Injection molding is a method of mass production manufacturing and is not without its faults. Defects can be minor surface marks or major areas of weakness or failure. They are often the result of errors in the molding process, poor design, material contamination, or a combination of the three.
In this article, we’ll discuss the common defects you may encounter with injection molding, including how to recognize them, what causes them, and how to avoid them.
If the surface of your part appears to have specks, or flakes, of another material embedded in it, you may have a contamination problem with your material. However, if these specks are black, they may indicate a different problem. Often, black specks in parts can be caused by the molten material carbonizing inside the injection molding machine’s barrel. This occurs when the material is kept inside the barrel too long and degrades, causing it to turn black and clump together. To avoid this problem, increase injection speed so the time the material is kept inside the barrel is minimized.
A part may become burned during molding if the material overheats. This defect is distinguishable from other discoloration issues because it will be black or rust-colored. Severe burns, however, may appear as degraded or destroyed material, not just surface discoloration. Overheating may be caused by insufficient venting or injection speed being too high. Adjusting the venting, injection speed, molding temperature, and cycle time may help negate the possibility for burns marks.

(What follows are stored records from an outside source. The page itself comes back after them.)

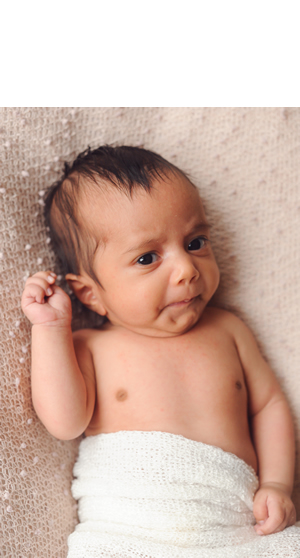
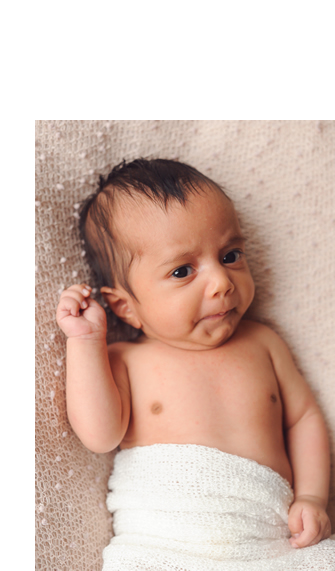
tweak readme image with false padding.

diff --git a/README.md b/README.md
@@ -1,4 +1,4 @@
-<img alt="an egg slicer" src="/docs/hayaan-smirk.jpg" align="right" style="padding:12px;">
+<img alt="hayaan fugate" src="/docs/hayaan-smirk.jpg" align="right">
 
 dpf
 ===
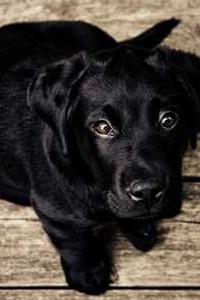
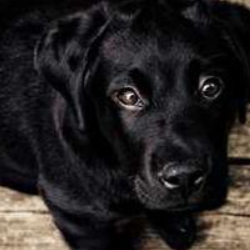
adds image.cover

diff --git a/controllers/users/updateAvatar.js b/controllers/users/updateAvatar.js
@@ -1,6 +1,7 @@
 const path = require("path");
 const fs = require("fs").promises;
 const User = require("../../models/users");
+const Jimp = require("jimp");
 
 const avatarsDirPath = path.join(__dirname, "..", "..", "public", "avatars");
 
@@ -9,6 +10,16 @@ async function updateAvatar(req, res) {
   const { path: tempPath, originalname } = req.file;
   const extension = path.extname(originalname);
   const filename = `${_id}${extension}`;
+
+  console.log(tempPath);
+
+  await Jimp.read(tempPath)
+    .then((image) => {
+      image.cover(250, 250).write(tempPath);
+    })
+    .catch((err) => {
+      console.error(err);
+    });
 
   const targetAvatarPath = path.join(avatarsDirPath, filename);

Your part may have uneven coloring or total discoloration if your colorant isn’t properly mixed with your base material or has run low or if your material is otherwise contaminated. Discoloration by contamination is commonly caused by leftover material from previous molding batches residing in the hopper, barrel, or mold. In this case, it is best to thoroughly clean the machine and mold before continuing production.